Les Scott, Managing Director of Australian Longline Pty Ltd, said today “This approval by Seafood Watch just shows what can be achieved by companies who are determined to manage a fishery sustainably and invest in research and innovation as we have.” Scott went on to say “Patagonian toothfish offers a truly unique culinary experience unmatched by other fish species – it is versatile and a favourite with chefs. Restaurateurs and consumers enjoy this seafood knowing we deliver to the highest international standards, from the beginning to the end of the supply chain.”
There are two toothfish fisheries located in Australia’s sub-Antarctic regions – one around Macquarie Island to the south of Tasmania, the other around Heard Island and McDonald Islands, south-west of Fremantle. Both fisheries include large Marine Protected Areas with the Heard and McDonald Islands Marine Reserve covering 65,000 square kilometres with an additional 11,500 square kilometres soon to be included, and the Macquarie Island Marine Park covering 162,000 square kilometres.
The official media release can be found below, which contains information on where you can source our MSC certified & MBAQ Best Choice Toothfish.
Australian Industry media release: Australian Toothfish confirmed as world’s Best Choice
COLTO media release: Put toothfish on your table
The full MBAQ Seafood Watch Toothfish Report can be found on the Monterey Bay Aquarium website.
2nd April 2013: Northern Prawn fishers walk the talk on sustainability
Commercial fishers from the sustainably accredited Northern Prawn Fishery underwent new TAFE-recognised training on best-practice fishing before the current Banana Prawn season started yesterday.
The Northern Prawn Fishery, which stretches across the top of the country from Western Australia to Queensland, recently became Australia’s first tropical prawn fishery to receive the iconic ‘blue tick’ of sustainability from the Marine Stewardship Council.

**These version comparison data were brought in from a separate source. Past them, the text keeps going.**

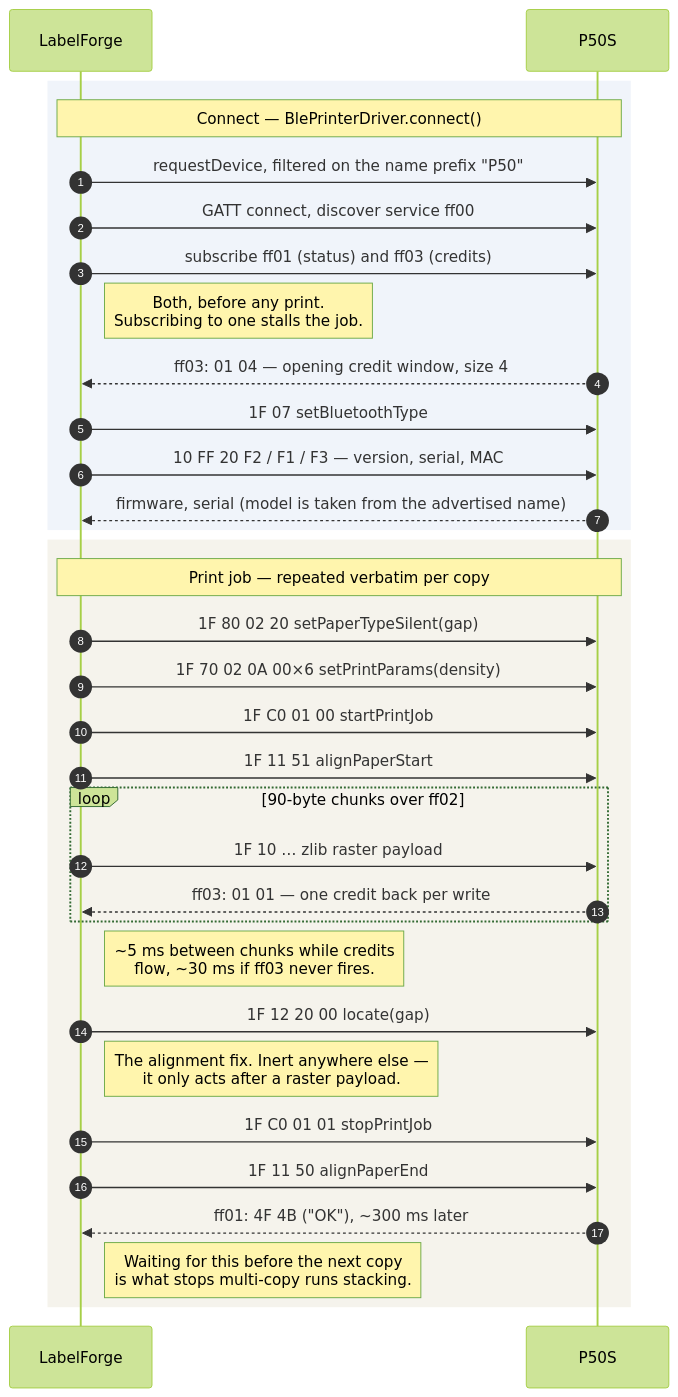
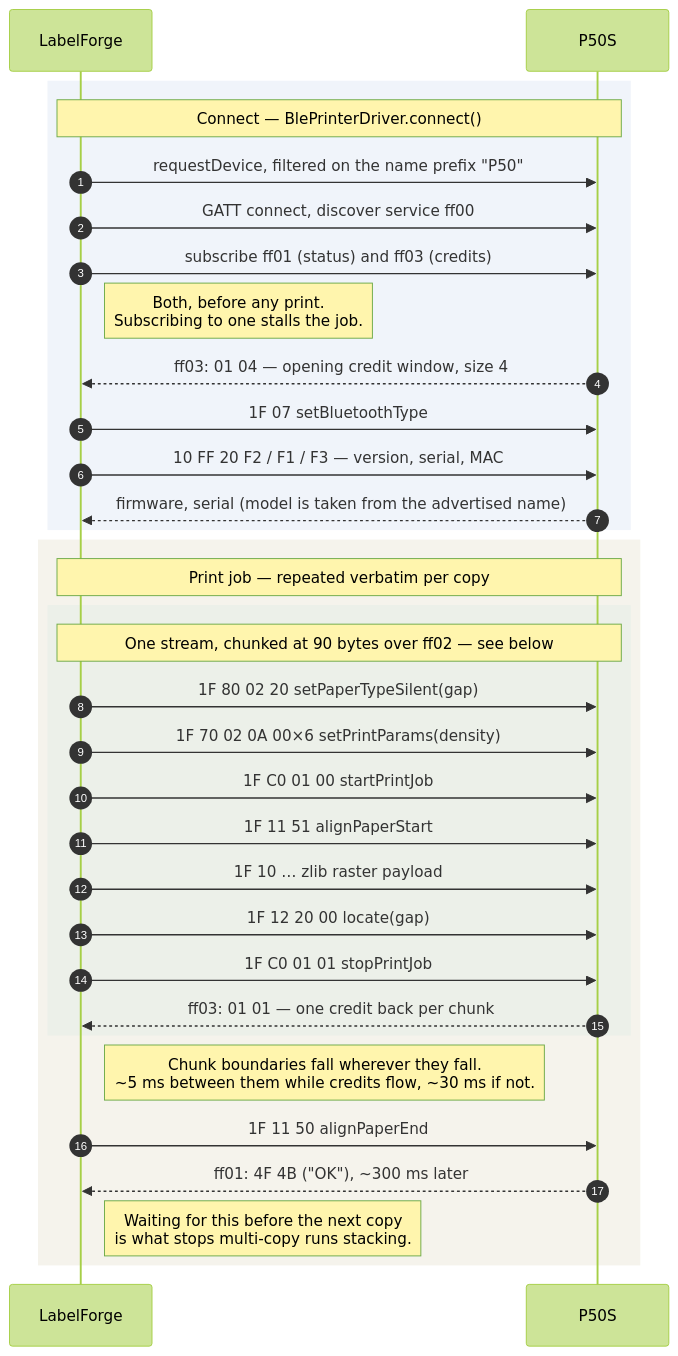
One commit to Finnfj/labelforge changed the diagram in docs/PROTOCOL.md. Above: the diagram before and after it, drawn with Mermaid (forest theme). The commit also changed other lines of this file and 11 other files, not shown here.

First line of the commit message:
Send a print as one credited stream, and register tall labels

````diff
--- a/docs/PROTOCOL.md
+++ b/docs/PROTOCOL.md
@@ -324,39 +324,38 @@
 ```mermaid
 sequenceDiagram
     autonumber
     participant A as LabelForge
     participant P as P50S
 
     rect rgb(240, 244, 250)
     Note over A,P: Connect — BlePrinterDriver.connect()
     A->>P: requestDevice, filtered on the name prefix "P50"
     A->>P: GATT connect, discover service ff00
     A->>P: subscribe ff01 (status) and ff03 (credits)
     Note right of A: Both, before any print.<br/>Subscribing to one stalls the job.
     P-->>A: ff03: 01 04 — opening credit window, size 4
     A->>P: 1F 07 setBluetoothType
     A->>P: 10 FF 20 F2 / F1 / F3 — version, serial, MAC
     P-->>A: firmware, serial (model is taken from the advertised name)
     end
 
     rect rgb(245, 243, 236)
     Note over A,P: Print job — repeated verbatim per copy
+    rect rgb(236, 240, 233)
+    Note over A,P: One stream, chunked at 90 bytes over ff02 — see below
     A->>P: 1F 80 02 20 setPaperTypeSilent(gap)
     A->>P: 1F 70 02 0A 00×6 setPrintParams(density)
     A->>P: 1F C0 01 00 startPrintJob
     A->>P: 1F 11 51 alignPaperStart
+    A->>P: 1F 10 … zlib raster payload
+    A->>P: 1F 12 20 00 locate(gap)
+    A->>P: 1F C0 01 01 stopPrintJob
+    P-->>A: ff03: 01 01 — one credit back per chunk
+    end
+    Note right of A: Chunk boundaries fall wherever they fall.<br/>~5 ms between them while credits flow, ~30 ms if not.
 
-    loop 90-byte chunks over ff02
-        A->>P: 1F 10 … zlib raster payload
-        P-->>A: ff03: 01 01 — one credit back per write
-    end
-    Note right of A: ~5 ms between chunks while credits<br/>flow, ~30 ms if ff03 never fires.
-
-    A->>P: 1F 12 20 00 locate(gap)
-    Note right of A: The alignment fix. Inert anywhere else —<br/>it only acts after a raster payload.
-    A->>P: 1F C0 01 01 stopPrintJob
     A->>P: 1F 11 50 alignPaperEnd
     P-->>A: ff01: 4F 4B ("OK"), ~300 ms later
     Note right of A: Waiting for this before the next copy<br/>is what stops multi-copy runs stacking.
     end
 ```
````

Skippers and crew in the fishery put up their hands to undertake the training course, part of a collaborative program between the Australian Fisheries Management Authority and the Northern Prawn Fishery Industry Pty Ltd as part of the Australian Government’s Caring for our Country program.
Australian Fisheries Management Authority CEO Dr James Findlay said that the training would assist fishers to reduce their bycatch and avoid protected species such as turtles.
“It’s great to see the fishers looking to improve their understanding of bycatch reduction devices and learn practical ways to limit impact on the environment”, Dr Findlay said.
Northern Prawn Fishing Industry Executive Officer, Annie Jarrett said that the fishery had built its reputation on environmental practices, delivering tasty, Australian-caught prawns to local and international consumers.
“This training initiative provides a great opportunity for our crew to continue to develop their knowledge and skills in this area, which is a great thing for us and for the Australian community”, Ms Jarrett said.
Successful graduates will receive a nationally-recognised TAFE certificate demonstrating their knowledge of sustainable fishing practices.
For more information regarding the training please contact Matt Barwick, NPFI Projects Manager on 0422 752 789, or email@example.com.
- taken from AFMA.
26th March 2013: Scholar seeks strategies to keep whales at bay
Austral’s Rhys Arangio gets a write up in this months FRDC FISH magazine on his 2012 Nuffield Scholarship.
25th March 2013: Austral prawns this Easter at Woolies
Keep an eye on your TVs this Easter for the latest Woolworths Fresh Food update, focusing on Austral Fisheries’ sustainable Banana prawns from the MSC certified Northern Prawn Fishery.
Listen to what our General Manager, Andy Prendergast has to say:
BANANA PRAWN RECIPE
Pete Evans shows us how easy it is to cook and serve a delicious MSC Certified Banana Prawn from the NPF.
To view his recipe, click here: